Task details:
Omit every picture, then give all the entries again exactly.

Data:

○ ○ ○ ○ ○ ○ ○

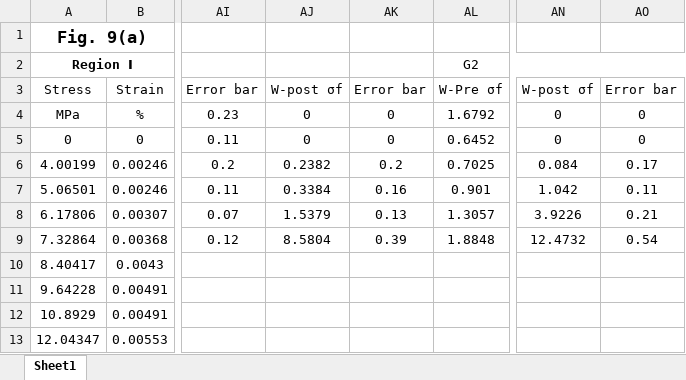
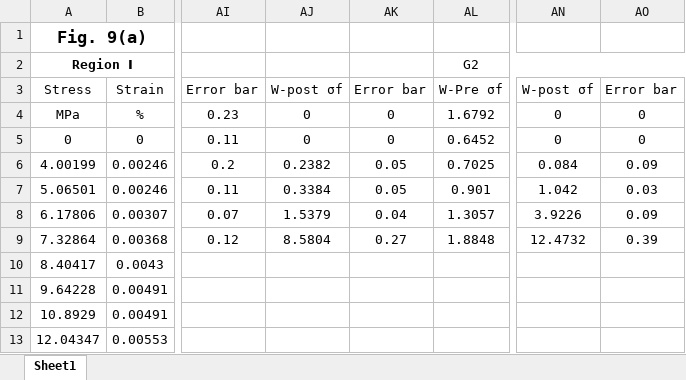
Before and after one commit to TianhaoXu027/-xx01, an Excel workbook: Fig.9.xlsx, sheet Sheet1, drawn as a sheet; only a part is shown, gaps mark what is left out; values as stored, in another font and other column widths than the file's, no borders; the diff names each change by its address in the sheet, - before the commit and + after, or states it on an @@ line.

Commit message:
Add files via upload

```diff
--- a/Fig.9.xlsx (sheet Sheet1)
+++ b/Fig.9.xlsx (sheet Sheet1)
-AK6: 0.2
+AK6: 0.05
-AO6: 0.17
+AO6: 0.09
-AK7: 0.16
+AK7: 0.05
-AO7: 0.11
+AO7: 0.03
-AK8: 0.13
+AK8: 0.04
-AO8: 0.21
+AO8: 0.09
-AK9: 0.39
+AK9: 0.27
-AO9: 0.54
+AO9: 0.39
```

○ ○ ○ ○ ○ ○ ○

Response box:
Before and after one commit to TianhaoXu027/-xx01, an Excel workbook: Fig.9.xlsx, sheet Sheet1, drawn as a sheet; only a part is shown, gaps mark what is left out; values as stored, in another font and other column widths than the file's, no borders; the diff names each change by its address in the sheet, - before the commit and + after, or states it on an @@ line.

Commit message:
Add files via upload

```diff
--- a/Fig.9.xlsx (sheet Sheet1)
+++ b/Fig.9.xlsx (sheet Sheet1)
-AK6: 0.2
+AK6: 0.05
-AO6: 0.17
+AO6: 0.09
-AK7: 0.16
+AK7: 0.05
-AO7: 0.11
+AO7: 0.03
-AK8: 0.13
+AK8: 0.04
-AO8: 0.21
+AO8: 0.09
-AK9: 0.39
+AK9: 0.27
-AO9: 0.54
+AO9: 0.39
```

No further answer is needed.